#### What you need to do:
Each line of the listing that includes "from" should be reported.
* * * *
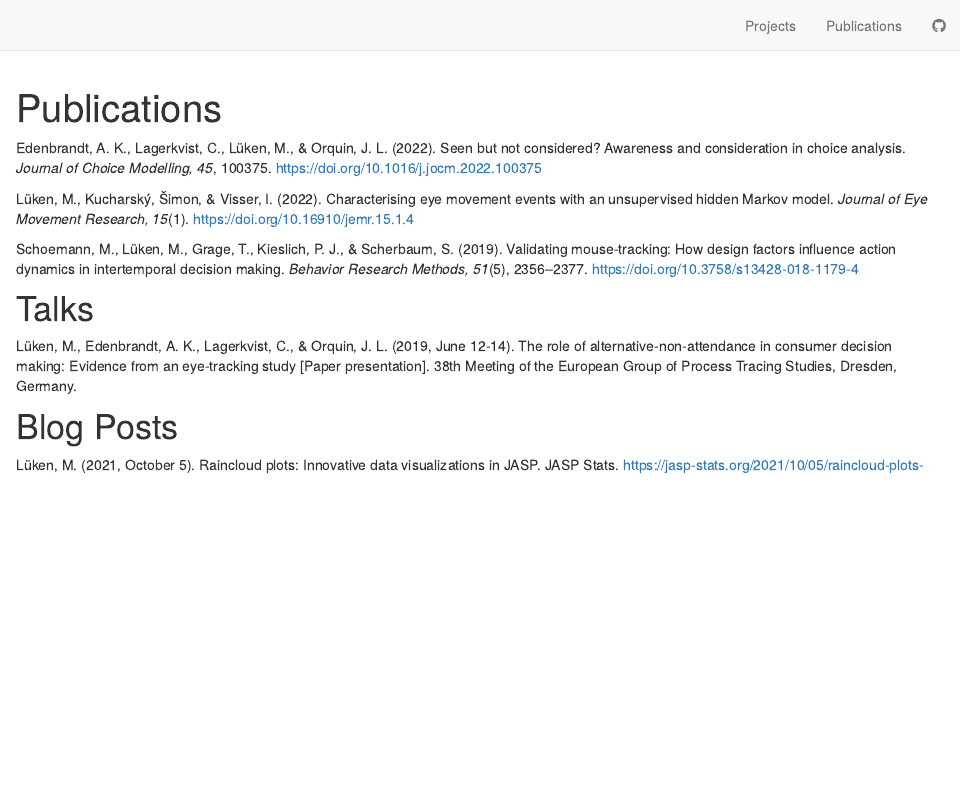
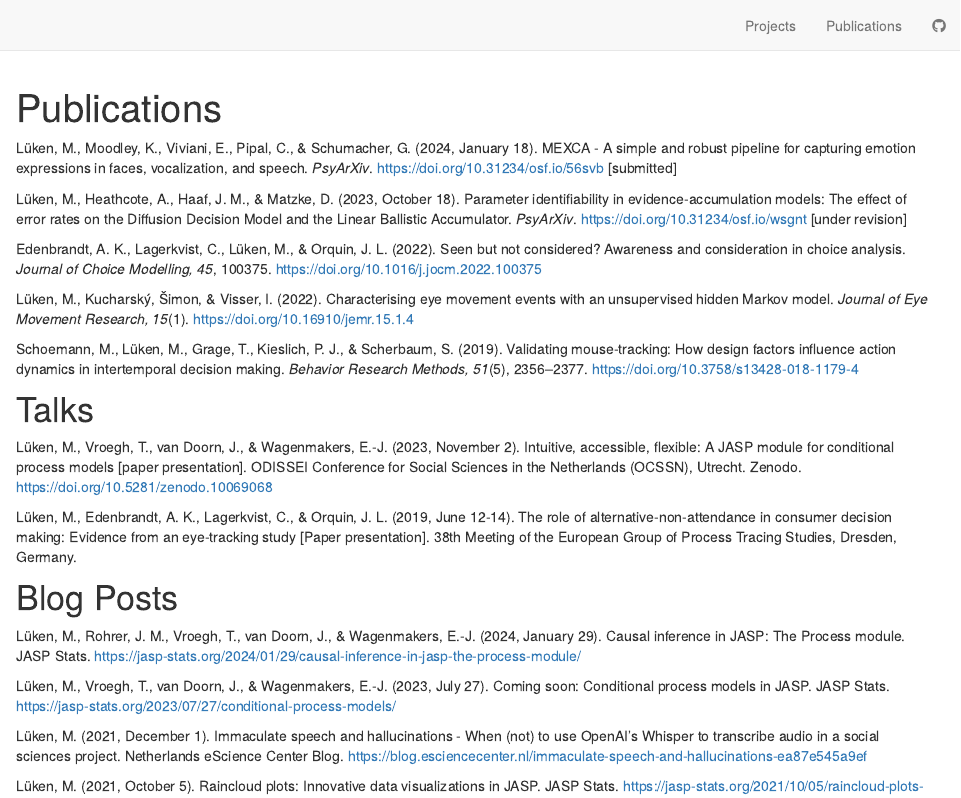
Before and after one commit to maltelueken/maltelueken.github.io, an R Markdown document (publications.Rmd): the page in a window 1100 px wide, from its top. Rendered offline with R 4.5, knitr and Pandoc, with nearby package versions; drawn as R Markdown's standard HTML page in place of the format the file asks for.

Commit message:
Update publication list

```diff
--- a/publications.Rmd
+++ b/publications.Rmd
@@ -4,6 +4,10 @@ description: |
   Here you can find a list of my publications and other contributions.
 site: distill::distill_website
 ---
+
+Lüken, M., Moodley, K., Viviani, E., Pipal, C., & Schumacher, G. (2024, January 18). MEXCA - A simple and robust pipeline for capturing emotion expressions in faces, vocalization, and speech. *PsyArXiv*. https://doi.org/10.31234/osf.io/56svb [submitted]
+
+Lüken, M., Heathcote, A., Haaf, J. M., & Matzke, D. (2023, October 18). Parameter identifiability in evidence-accumulation models: The effect of error rates on the Diffusion Decision Model and the Linear Ballistic Accumulator. *PsyArXiv*. https://doi.org/10.31234/osf.io/wsgnt [under revision]
 
 Edenbrandt, A. K., Lagerkvist, C., Lüken, M., & Orquin, J. L. (2022). Seen but not considered? Awareness and consideration in choice analysis. *Journal of Choice Modelling, 45*, 100375. https://doi.org/10.1016/j.jocm.2022.100375
 
@@ -13,9 +17,17 @@ Schoemann, M., Lüken, M., Grage, T., Kieslich, P. J., & Scherbaum, S. (2019). V
 
 # Talks
 
+Lüken, M., Vroegh, T., van Doorn, J., & Wagenmakers, E.-J. (2023, November 2). Intuitive, accessible, flexible: A JASP module for conditional process models [paper presentation]. ODISSEI Conference for Social Sciences in the Netherlands (OCSSN), Utrecht. Zenodo. https://doi.org/10.5281/zenodo.10069068
+
 Lüken, M., Edenbrandt, A. K., Lagerkvist, C., & Orquin, J. L. (2019, June 12-14). The role of alternative-non-attendance in consumer decision making: Evidence from an eye-tracking study [Paper presentation]. 38th Meeting of the European Group of Process Tracing Studies, Dresden, Germany.
 
 # Blog Posts
+
+Lüken, M., Rohrer, J. M., Vroegh, T., van Doorn, J., & Wagenmakers, E.-J. (2024, January 29). Causal inference in JASP: The Process module. JASP Stats. https://jasp-stats.org/2024/01/29/causal-inference-in-jasp-the-process-module/
+
+Lüken, M., Vroegh, T., van Doorn, J., & Wagenmakers, E.-J. (2023, July 27). Coming soon: Conditional process models in JASP. JASP Stats. https://jasp-stats.org/2023/07/27/conditional-process-models/
+
+Lüken, M. (2021, December 1). Immaculate speech and hallucinations - When (not) to use OpenAI’s Whisper to transcribe audio in a social sciences project. Netherlands eScience Center Blog. https://blog.esciencecenter.nl/immaculate-speech-and-hallucinations-ea87e545a9ef
 
 Lüken, M. (2021, October 5). Raincloud plots: Innovative data visualizations in JASP. JASP Stats. https://jasp-stats.org/2021/10/05/raincloud-plots-innovative-data-visualizations-in-jasp/
 
```
Also changed, not shown: publications.html.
* * * *
#### Solution for this task:
Before and after one commit to maltelueken/maltelueken.github.io, an R Markdown document (publications.Rmd): the page in a window 1100 px wide, from its top. Rendered offline with R 4.5, knitr and Pandoc, with nearby package versions; drawn as R Markdown's standard HTML page in place of the format the file asks for.
 Lüken, M., Edenbrandt, A. K., Lagerkvist, C., & Orquin, J. L. (2019, June 12-14). The role of alternative-non-attendance in consumer decision making: Evidence from an eye-tracking study [Paper presentation]. 38th Meeting of the European Group of Process Tracing Studies, Dresden, Germany.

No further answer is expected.